This post was written by Dawn Brown, CFP®, a regular BE Smart contributor and senior financial adviser at Altfest Personal Wealth Management. For more about the author, scroll down to the end of this post.
The College Board publishes an annual survey, Trends in College Pricing. The 2015 report shows an increase of 2.9% in the cost of tuition and fees for a four-year degree in 2015–2016 compared to those costs for 2014–2015. The report lists the average tuition and fees in 2015–2016 to attend a four-year private college at $32,405.
With the ever increasing cost of college, those of us with school-age children need to incorporate college savings into our budgets. Though salaries are often stretched just meeting fixed expenses, putting savings aside early will help future college prospects and should put them in a better economic position in the future. According to the U.S. Census, in 2014 households headed by a bachelor’s degree holder between the ages of 25 and 34 earned about 66% more than households headed by those holding just high school diplomas.
Saving for college must be considered one of your overall goals. In establishing a budget you need to first determine your goals and then prioritize them. They should then be broken down into short- and long-term time frames with a cost attached to each. Be realistic about how much you can put aside. Look to see where you can reduce your variable (as opposed to fixed) costs to save for each of your goals.
Once you have done your budget and calculations, determine how much you can put aside for college savings and put those savings on automatic. Open up a 529 plan and contribute to it monthly. These funds will be invested and grow over time. Remember, starting early is the key. For example, if you plan to send your 1-year-old daughter to Spelman, the total cost quoted on the college’s website for 2015–2016 is $38,751. If you use the “World’s Simplest College Cost Calculator” on savingforcollege.com, it figures you will need to save $755 per month to cover the total cost of four years of college for your little one. Assuming a 4% inflation rate, the cost for college totals about $321,000. By investing $755 per month and assuming a 6% annual return, you will have enough to pay for college.
Of course, this savings amount just isn’t feasible for the vast majority of Americans. Instead, your goal should be to save what is affordable for you given your overall financial situation. You can determine this by taking an in-depth look at your finances and determining where you can cut back to save for college costs.
Don’t try to save for the full cost of college if your budget cannot initially handle it—you can always increase your savings over time. Saving regularly, even if it’s a small amount, will make a difference. Just starting is a step in the right direction and will result in a lesser need for loans in the future.
Dawn Brown is originally from Birmingham, England.

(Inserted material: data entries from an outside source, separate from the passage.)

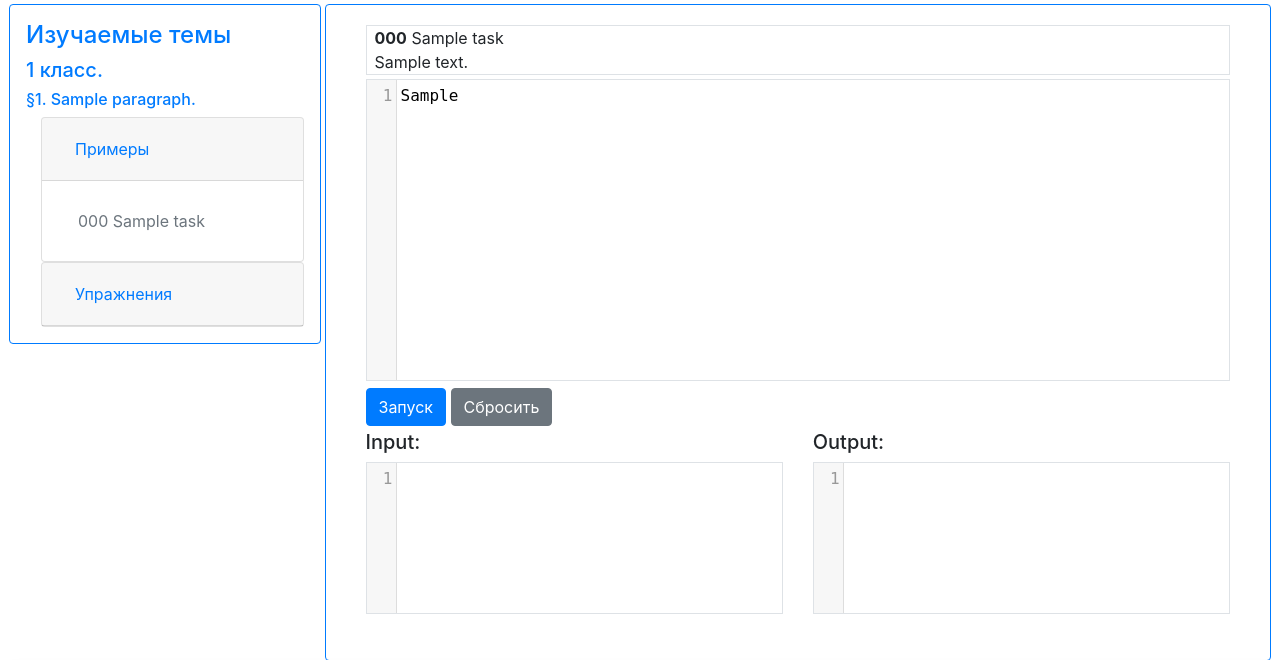
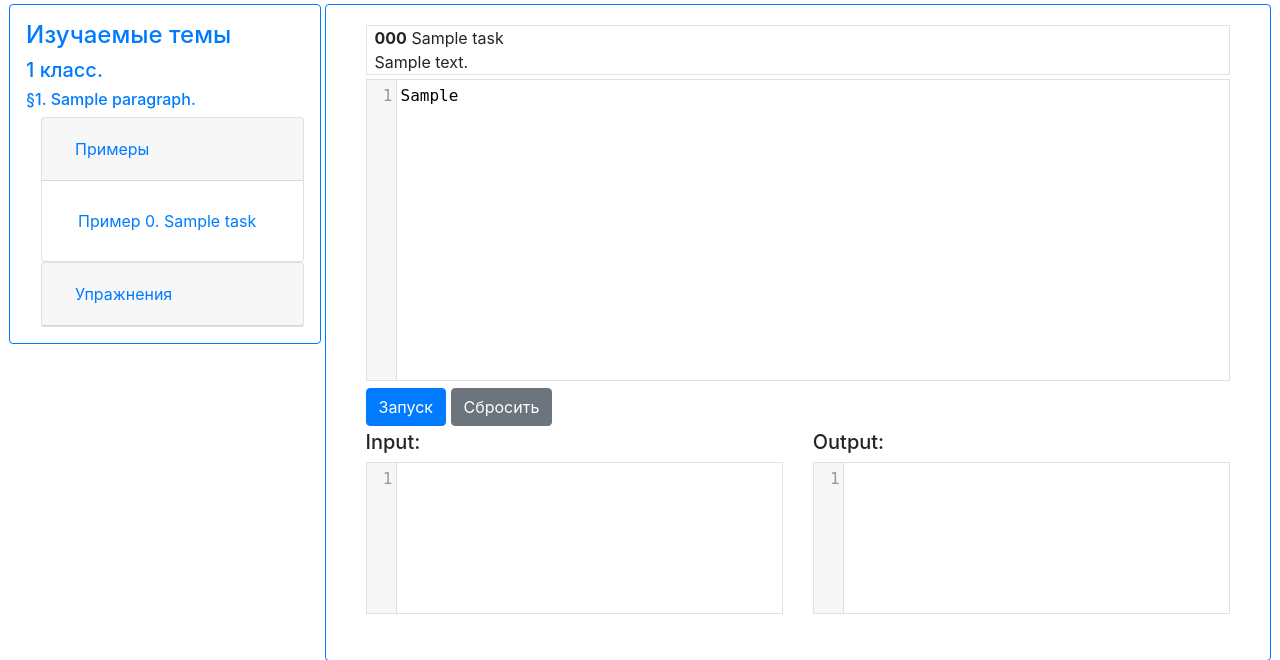
Before and after one commit to belovmd/edu-server, a Django app: page /task/sample/ in a window 1280 px wide. Shown: the part 56-716 px from the top of the page. Run offline with Django 3.2, Linux system fonts and the light colour scheme; a user stored in the database is signed in; tables that the repository leaves empty hold one stand-in row (values such as "Sample post"); some libraries are stand-ins or nearby versions.

Commit message:
Fix Menu

```diff
--- a/test_compiler/templates/task.html
+++ b/test_compiler/templates/task.html
@@ -112,12 +112,12 @@
       <div class="card-body">
           {% for cur_task in lesson_tasks %}
             {% if cur_task == task %}
-                <a class="nav-link disabled" href="{{ cur_task.get_absolute_url }}">
-                    {{ cur_task.task_number }} {% if cur_task.task_title is not None %} {{ cur_task.task_title }} {% endif %}
+                <a class="nav-link disabled" href="{{ cur_task.task.get_absolute_url }}">
+                    Пример {{ cur_task.task_number }}{% if cur_task.task_title is not None %}. {{ cur_task.task_title }} {% endif %}
                 </a>
             {% else %}
-                <a class="nav-link active" href="{{ cur_task.get_absolute_url }}">
-                    {{ cur_task.task_number }} {% if cur_task.task_title is not None %} {{ cur_task.task_title }} {% endif %}
+                <a class="nav-link active" href="{{ cur_task.task.get_absolute_url }}">
+                    Пример {{ cur_task.task_number }}{% if cur_task.task_title is not None %}. {{ cur_task.task_title }} {% endif %}
                 </a>
             {% endif %}
           {% endfor %}
@@ -146,12 +146,12 @@
       <div class="card-body">
         {% for cur_task in hw_tasks %}
             {% if cur_task == task %}
-                <a class="nav-link disabled" href="{{ cur_task.get_absolute_url }}">
-                    {{ cur_task.task_number }} {% if cur_task.task_title is not None %}{{ cur_task.task_title }} {% endif %}
+                <a class="nav-link disabled" href="{{ cur_task.task.get_absolute_url }}">
+                     Упр. {{ cur_task.task_number }} {% if cur_task.task_title is not None %}{{ cur_task.task_title }} {% endif %}
                 </a>
             {% else %}
-                <a class="nav-link active" href="{{ cur_task.get_absolute_url }}">
-                    {{ cur_task.task_number }} {% if cur_task.task_title is not None %} {{ cur_task.task_title }} {% endif %}
+                <a class="nav-link active" href="{{ cur_task.task.get_absolute_url }}">
+                     Упр. {{ cur_task.task_number }} {% if cur_task.task_title is not None %} {{ cur_task.task_title }} {% endif %}
                 </a>
             {% endif %}
         {% endfor %}
--- a/test_compiler/views.py
+++ b/test_compiler/views.py
@@ -5,6 +5,33 @@ from django.shortcuts import render, get_object_or_404
 from django.views.decorators.csrf import ensure_csrf_cookie
 from django.contrib.auth.decorators import login_required
 from . import models
+
+
+def _modify_lesson_tasks(lesson_tasks):
+    result_tasks = []
+    for task in lesson_tasks:
+        populated_task = {'task_title': task.task_title,
+                          'task': task}
+        if task.task_number[task.task_number.find('.')+1] == '0':
+            populated_task['task_number'] = (task.task_number[:task.task_number.find('.')+1]+
+                                             task.task_number[task.task_number.find('.')+2])
+        else:
+            populated_task['task_number'] = task.task_number
+        result_tasks.append(populated_task)
+    return result_tasks
+
+
+def _modify_hw_tasks(hw_tasks):
+    result_tasks = []
+    for task in hw_tasks:
+        populated_task = {'task_title': task.task_title,
+                          'task': task}
+        if task.task_number[0] == '0':
+            populated_task['task_number'] = task.task_number[1:]
+        else:
+            populated_task['task_number'] = task.task_number
+        result_tasks.append(populated_task)
+    return result_tasks
 
 
 @ensure_csrf_cookie
@@ -29,9 +56,10 @@ def task_view(request, slug):
     paragraph = get_object_or_404(models.Paragraph,
                                   paragraph_id=task.paragraph,
                                   class_id=task.class_id)
-
-    return render(request, 'task.html', {'lesson_tasks': lesson_tasks,
-                                         'hw_tasks': hw_tasks,
+    populated_lesson = _modify_lesson_tasks(lesson_tasks)
+    populated_hw = _modify_hw_tasks(hw_tasks)
+    return render(request, 'task.html', {'lesson_tasks': populated_lesson,
+                                         'hw_tasks': populated_hw,
                                          'task': task,
                                          'paragraph': paragraph})
 
@@ -66,33 +94,6 @@ def test(request):
         return JsonResponse({"data": grep_stdout.decode('cp1251'), "value": "bla"})
 
 
-def _modify_lesson_tasks(lesson_tasks):
-    result_tasks = []
-    for task in lesson_tasks:
-        populated_task = {'task_title': task.task_title,
-                          'task': task}
-        if task.task_number[task.task_number.find('.')+1] == '0':
-            populated_task['task_number'] = (task.task_number[:task.task_number.find('.')+1]+
-                                             task.task_number[task.task_number.find('.')+2])
-        else:
-            populated_task['task_number'] = task.task_number
-        result_tasks.append(populated_task)
-    return result_tasks
-
-
-def _modify_hw_tasks(hw_tasks):
-    result_tasks = []
-    for task in hw_tasks:
-        populated_task = {'task_title': task.task_title,
-                          'task': task}
-        if task.task_number[0] == '0':
-            populated_task['task_number'] = task.task_number[1:]
-        else:
-            populated_task['task_number'] = task.task_number
-        result_tasks.append(populated_task)
-    return result_tasks
-
-
 @login_required
 def all_tasks(request, class_id, paragraph_id):
     paragraph = get_object_or_404(models.Paragraph, class_id=class_id,
```
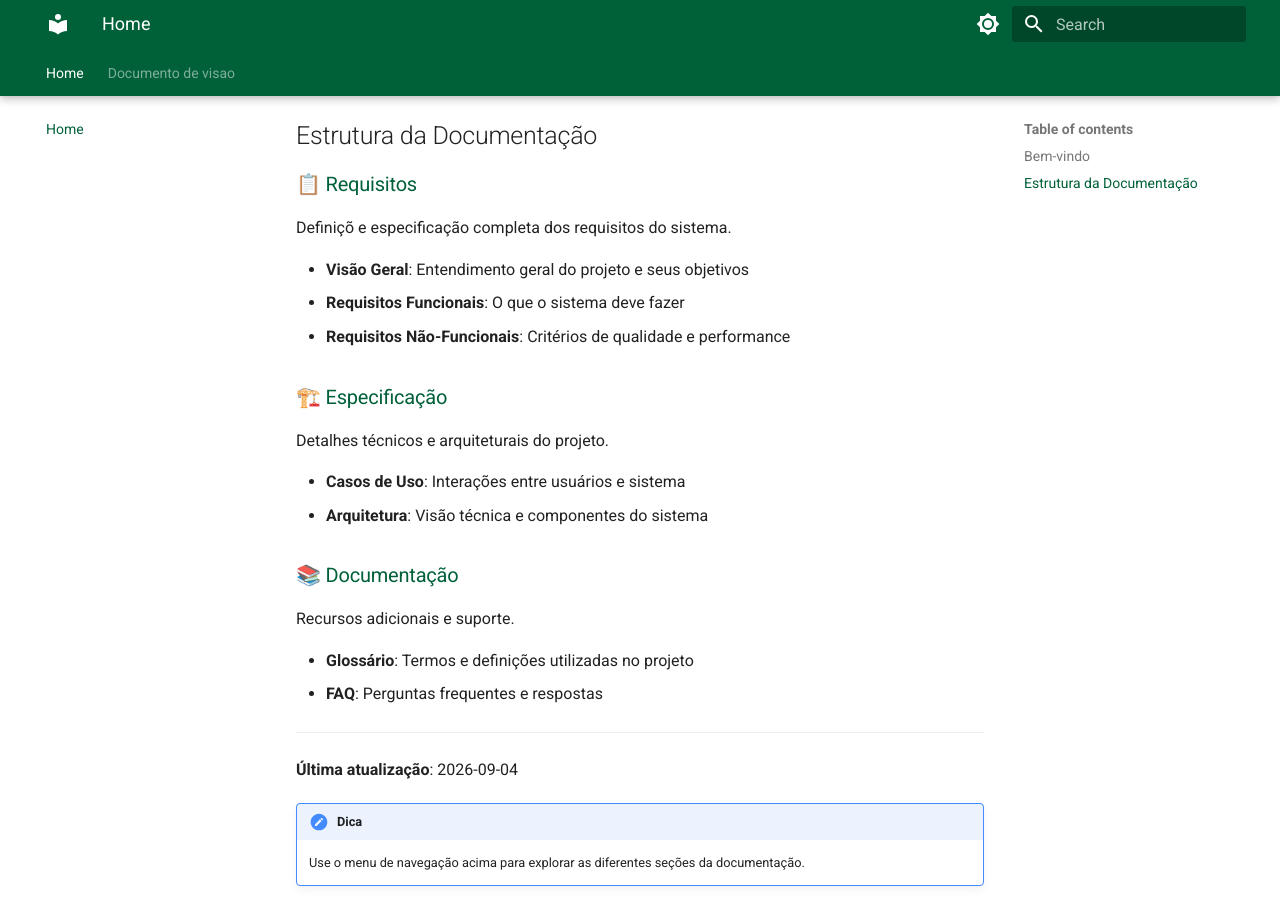
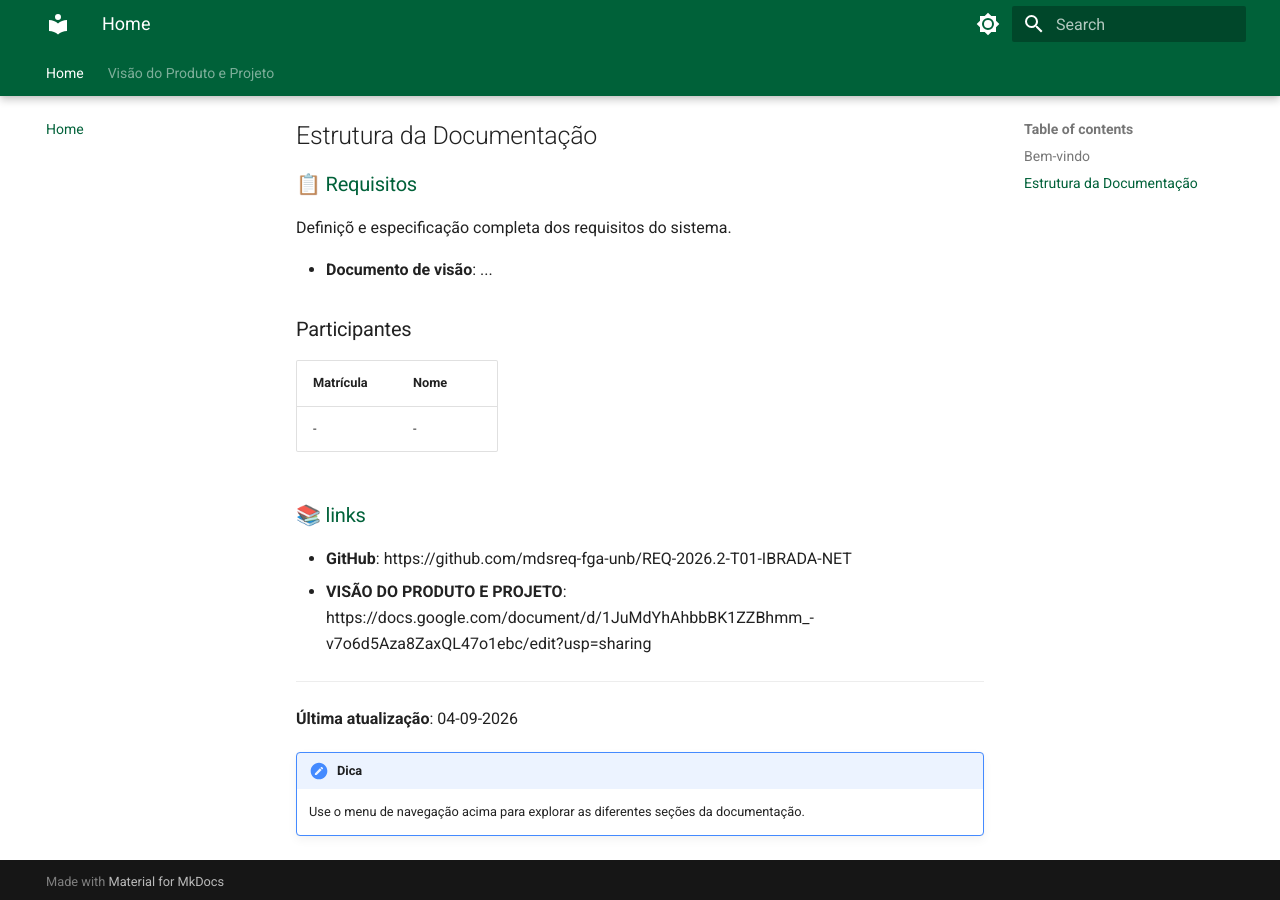
Before and after one commit to mdsreq-fga-unb/REQ-2026.2-T01-IBRADA-NET, an MkDocs documentation site: the page built from docs/index.md, in a window 1280 px wide and 900 px high, scrolled down 531 px. Built offline with MkDocs 1.6.1 and Material for MkDocs 9.7.7, drawn with Linux system fonts in a browser that asks for light colours.

Commit message:
docs/alteraçoes no index

```diff
--- a/docs/index.md
+++ b/docs/index.md
@@ -13,25 +13,22 @@ Esta é a documentação centralizada de requisitos de software para nosso proje
 ### 📋 [Requisitos](requisitos/visao-geral.md)
 Definiçõ e especificação completa dos requisitos do sistema.
 
-- **Visão Geral**: Entendimento geral do projeto e seus objetivos
-- **Requisitos Funcionais**: O que o sistema deve fazer
-- **Requisitos Não-Funcionais**: Critérios de qualidade e performance
+- **Documento de visão**: ...
 
-### 🏗️ [Especificação](especificacao/casos-uso.md)
-Detalhes técnicos e arquiteturais do projeto.
+### Participantes
 
-- **Casos de Uso**: Interações entre usuários e sistema
-- **Arquitetura**: Visão técnica e componentes do sistema
+| Matrícula | Nome |
+|----|----|
+|- | -  |
 
-### 📚 [Documentação](documentacao/glossario.md)
-Recursos adicionais e suporte.
+### 📚 [links](documentacao/glossario.md)
 
-- **Glossário**: Termos e definições utilizadas no projeto
-- **FAQ**: Perguntas frequentes e respostas
+- **GitHub**: https://github.com/mdsreq-fga-unb/REQ-2026.2-T01-IBRADA-NET
+- **VISÃO DO PRODUTO E PROJETO**: https://docs.google.com/document/d/1JuMdYhAhbbBK1ZZBhmm_-v7o6d5Aza8ZaxQL47o1ebc/edit?usp=sharing
 
 ---
 
-**Última atualização**: 2026-09-04
+**Última atualização**: 04-09-2026
 
 !!! note "Dica"
     Use o menu de navegação acima para explorar as diferentes seções da documentação.
--- a/mkdocs.yml
+++ b/mkdocs.yml
@@ -47,9 +47,9 @@ extra_css:
 
 nav:
   - Home: index.md
-  - Documento de visao:
-      - Introdução: documento-visao/introducao.md
-      - teste: documento-visao/testes.md
+  - Visão do Produto e Projeto:
+      - Documento: documento-visao/documento.md
+      - Imagem: documento-visao/testes.md
   # - Especificação:
   #     - Casos de Uso: especificacao/casos-uso.md
   #     - Arquitetura: especificacao/arquitetura.md
```
Also changed, not shown: docs/documento-visao/documento.md (renamed from docs/documento-visao/introducao.md).
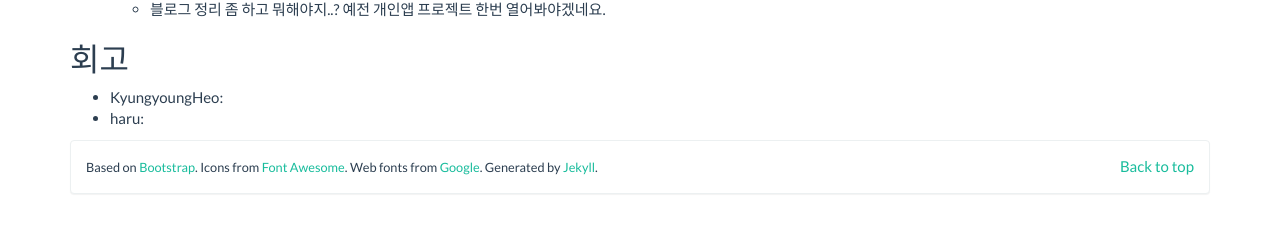
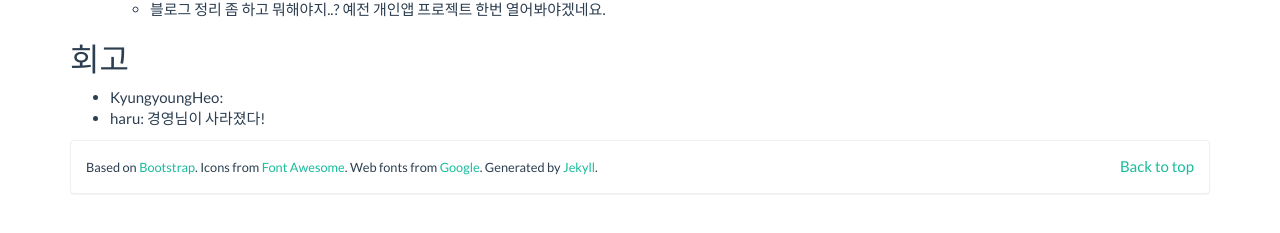
Before and after one commit to tuestudy/tuestudy.github.io, a Jekyll site: the page built from _posts/2020-10-20-meeting.md, in a window 1280 px wide. Shown: the part 408-641 px from the top of the page. Built offline with Jekyll 4.4.1, drawn with Linux system fonts in a browser that asks for light colours.

Commit message:
2020-10-20 회고

```diff
--- a/_posts/2020-10-20-meeting.md
+++ b/_posts/2020-10-20-meeting.md
@@ -20,4 +20,4 @@
 ## 회고
 
 - KyungyoungHeo:
-- haru:
+- haru: 경영님이 사라졌다!
```
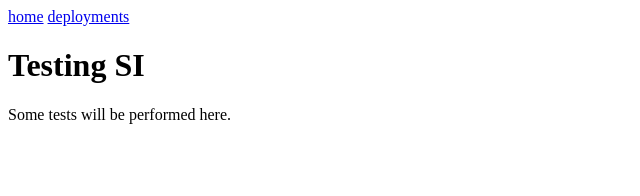
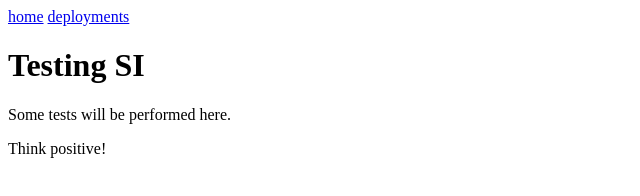
Before and after one commit to EvgenyKrivoshein/si.github.io, a plain HTML site: page index.html in a window 1280 px wide. Shown: the whole page, without its empty margins (0-640 px from the left). Drawn offline with Linux system fonts and the light colour scheme.

Commit message:
test commit

```diff
--- a/index.html
+++ b/index.html
@@ -8,6 +8,7 @@
     <a href="https://evgenykrivoshein.github.io/si_test/deployments/list">deployments</a>
     <h1>Testing SI</h1>
     <p>Some tests will be performed here.</p>
+    <p>Think positive!</p>
 
   </body>
 </html>
```
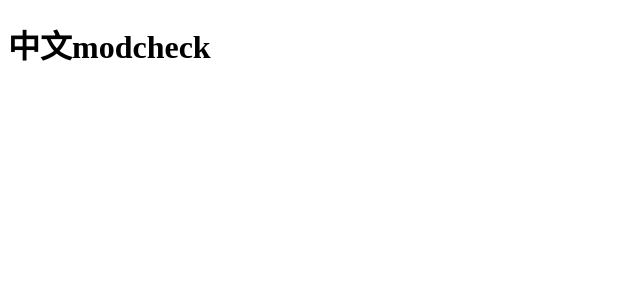
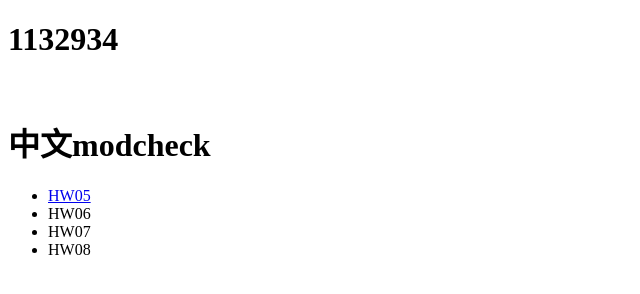
Before and after one commit to aclonemen69420/aclonemen69420.github.io, a plain HTML site: page index.html in a window 1280 px wide. Shown: the whole page, without its empty margins (0-640 px from the left). Drawn offline with Linux system fonts and the light colour scheme.

Commit message:
Update index.html

```diff
--- a/index.html
+++ b/index.html
@@ -6,6 +6,13 @@
     <title>1132934</title>
   </head>
   <body>
+	<h1>1132934</h1><br>
     <h1>中文modcheck</h1>
+	  <ul>
+		<li><a href="https://aclonemen69420.github.io/index.html">HW05</a></li>
+		<li>HW06</li>
+		<li>HW07</li>
+		<li>HW08</li>
+	</ul>
   </body>
 </html>
```
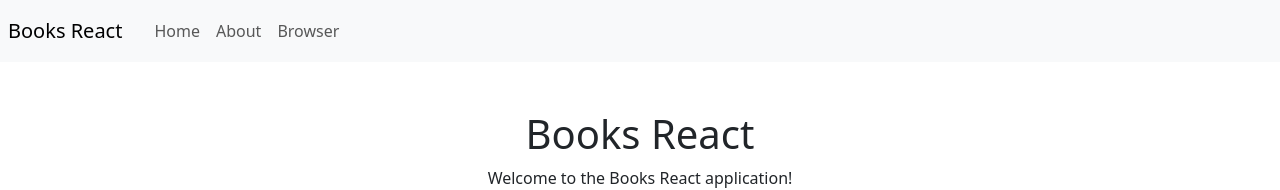
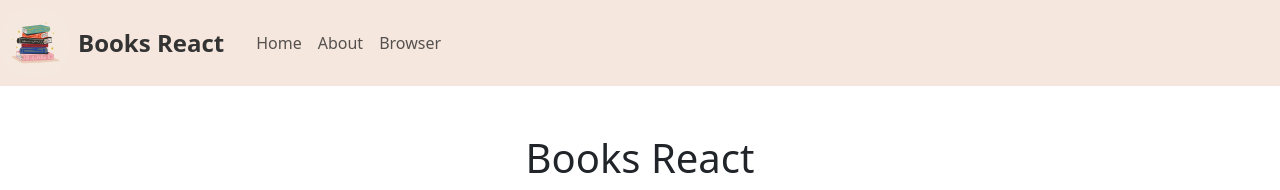
Before and after one commit to Enricobusatto/M5-W1-D4, a React (Vite) app: page / in a window 1280 px wide. Shown: the top 190 px of the page. Built offline with nearby package versions, Linux system fonts and the light colour scheme.

Commit message:
aggiunta di logo e favicon

```diff
--- a/index.html
+++ b/index.html
@@ -4,6 +4,7 @@
     <meta charset="UTF-8" />
     <meta name="viewport" content="width=device-width, initial-scale=1.0" />
     <title>Books React</title>
+    <link rel="icon" href="src/assets/logo.svg" type="image/x-icon" />
   </head>
   <body>
     <div id="root"></div>
--- a/src/AllTheBooks.jsx
+++ b/src/AllTheBooks.jsx
@@ -2,7 +2,7 @@ import React from 'react';
 import 'bootstrap/dist/css/bootstrap.min.css';
 import fantasy from './assets/fantasy.json';
 import './AllTheBooks.css';
-console.log(fantasy);
+// console.log(fantasy);
 
 function AllTheBooks() {
     return (
--- /dev/null
+++ b/src/MyNav.css
@@ -0,0 +1,8 @@
+.navbar{
+    background-color: #F5E7DE!important;
+}
+.navbar-brand.p-2{
+    font-size: 1.5rem;
+    font-weight: bold;
+    color: #333;
+}
--- a/src/MyNav.jsx
+++ b/src/MyNav.jsx
@@ -1,9 +1,11 @@
 import React from 'react';
 import 'bootstrap/dist/css/bootstrap.min.css';
+import './MyNav.css';
 
 function MyNav() {
     return (
         <nav className="navbar navbar-expand-lg navbar-light bg-light">
+            <img src="src/assets/logo.svg" style={{width: 70, borderRadius: 30}} alt="logo" />
             <a className="navbar-brand p-2" href="#">Books React</a>
             <button className="navbar-toggler" type="button" data-toggle="collapse" data-target="#navbarNav" aria-controls="navbarNav" aria-expanded="false" aria-label="Toggle navigation">
                 <span className="navbar-toggler-icon"></span>
```
Also changed, not shown: src/assets/logo.svg (added).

She received her B.A. with honors from Birmingham City University (formerly Birmingham Polytechnic). She is a graduate of Pace University’s Financial Planning Program, a CFP® licensee, and a member of the National Association of Personal Financial Advisors, or NAPFA. She has appeared in many media publications, including The Wall Street Journal, Money, Consumer Reports, and Black Enterprise.